If you love architecture and Chicago, like I do, and you haven’t been on the Chicago Architecture Foundation River Cruise, I definitely recommend it.
I took a mini-vacation recently and spent a few days in Chicago. I’d been on the architecture cruise once before, but wanted to do it again (this time when it wasn’t raining).
The tour offers not just great views of some of the city’s coolest buildings from the water, but also some interesting information about their histories and the architects who influenced Chicago’s skyline.
For example, the iconic “corn cob” buildings – Marina City is the actual name of the towers – just west of the Wrigley Building and the new Trump tower. They are supposed to resemble trees, not corn cobs.
What I found interesting was the architect, Bertrand Goldberg, was mentored by Mies van de Rohe, who designed the minimalist IBM high rise next door. Goldberg also designed the River City complex on the South Branch of the river – structures that are also full of curves, so unlike Mies van de Rohe.
Several of the buildings with curving facades were built that way to echo the curves of the river, including the building at 333 W. Wacker Drive whose glass exterior is green to match the river’s color.
A couple of my favorite buildings are where the river bends to the north. There’s Fulton House, originally a cold-storage warehouse that is now condominiums. I love the pink-toned brick and the stars on the building.
And my absolute favorite – not a skyscraper along the lakefront, but the river cottages tucked away on the North Branch of the river, next to the Fulton House. I love the backwards slant of the river-side of the building, the tiny little gardens planted in front and the steps down to the water. I could live there.
Trump Tower (right)
333 W. Wacker Drive

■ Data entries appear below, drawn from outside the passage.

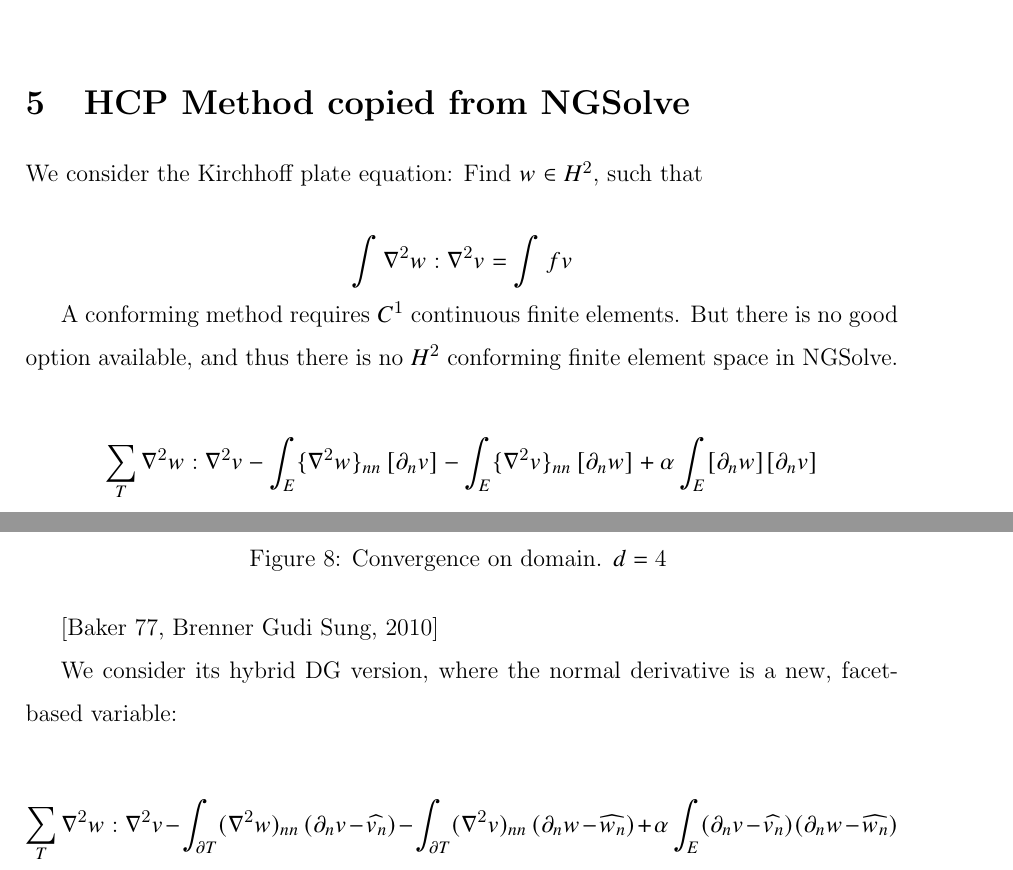
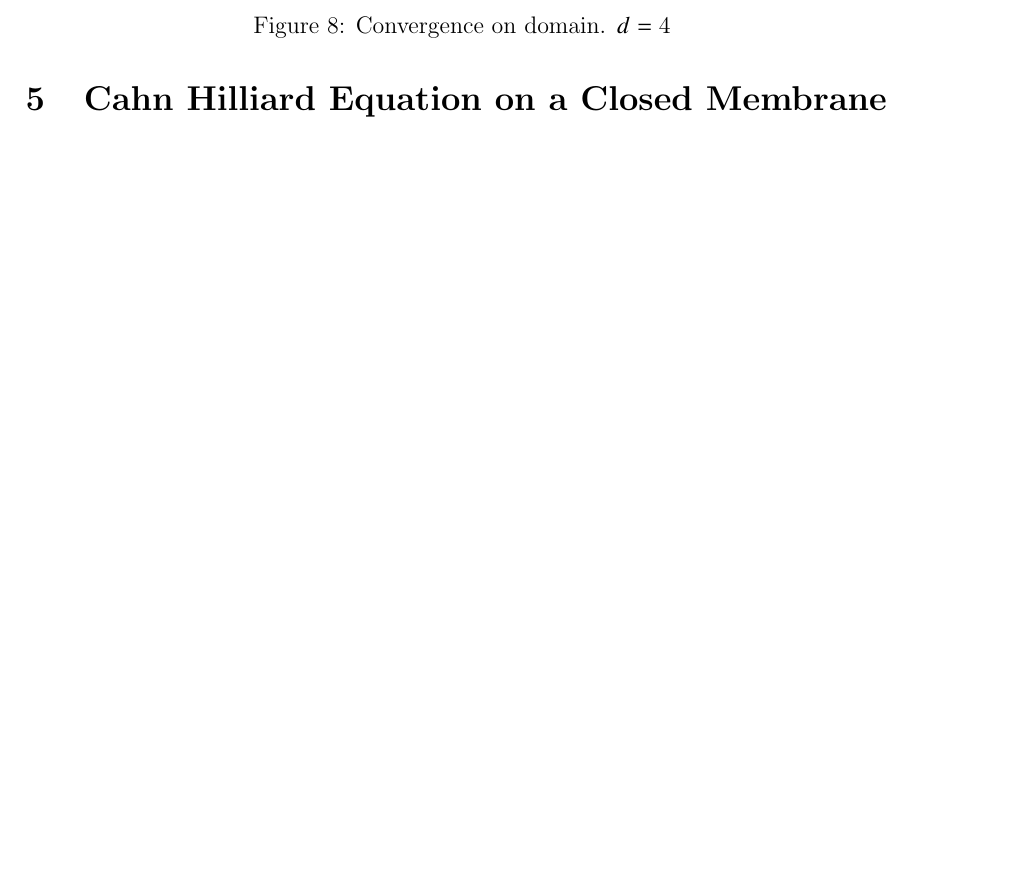
Before and after one commit to isakhammer/master_thesis, a LaTeX document (latex/main.tex, which reads latex/CIP.tex, latex/isaks_template.sty): two parts of pages 16 and 19 of 24 before the commit and part of page 19 of 24 after it, the two joined at a grey line, cut at the place of the change, the shorter picture padded with empty space. Compiled offline with pdfLaTeX.

```diff
--- a/latex/CIP.tex
+++ b/latex/CIP.tex
@@ -485,30 +497,3 @@
     \caption{Convergence on domain. $d=4$  }
     \label{fig:conv_d4}
 \end{figure}
-
-\section{HCP Method copied from NGSolve}%
-\label{ssub:hc0ip_method_from_ngsolve}
-
-We consider the Kirchhoff plate equation: Find $w \in H^2$, such that
-
-$$
-\int \nabla^2 w : \nabla^2 v = \int f v
-$$
-
-A conforming method requires $C^1$ continuous finite elements. But there is no good option available, and thus there is no $H^2$ conforming finite element space in NGSolve.
-
-$$
-\sum_T \nabla^2 w : \nabla^2 v
-- \int_{E} \{\nabla^2 w\}_{nn} \, [\partial_n v]
-- \int_{E} \{\nabla^2 v\}_{nn} \, [\partial_n w] + \alpha \int_E  [\partial_n w]  [\partial_n v]
-$$
-
-[Baker 77, Brenner Gudi Sung, 2010]
-
-We consider its hybrid DG version, where the normal derivative is a new, facet-based variable:
-
-$$
-\sum_T \nabla^2 w : \nabla^2 v
-- \int_{\partial T} (\nabla^2 w)_{nn} \, (\partial_n v - \widehat{v_n})
-- \int_{\partial T} (\nabla^2 v)_{nn} \, (\partial_n w - \widehat{w_n}) + \alpha \int_E (\partial_n v - \widehat{v_n}) (\partial_n w - \widehat{w_n})
-$$
--- a/latex/isaks_template.sty
+++ b/latex/isaks_template.sty
@@ -61,7 +61,11 @@
 \newgeometry{vmargin={15mm}, hmargin={15mm,37mm}}
 
 \usepackage{amsmath}
+\usepackage{subcaption}
+\usepackage{subfig}
 \usepackage{newtxmath}
+\usepackage{mwe}
+
 
 \addbibresource{bibliography.bib} % Makes the bibliography file available to biblatex.
 
```
Also changed, not shown: latex/CIP.tex (22 more changed lines).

Marina City (left) and 330 N. Wabash (right), Mies van der Rohe's last design for an American office building before his death (formerly called the IBM building)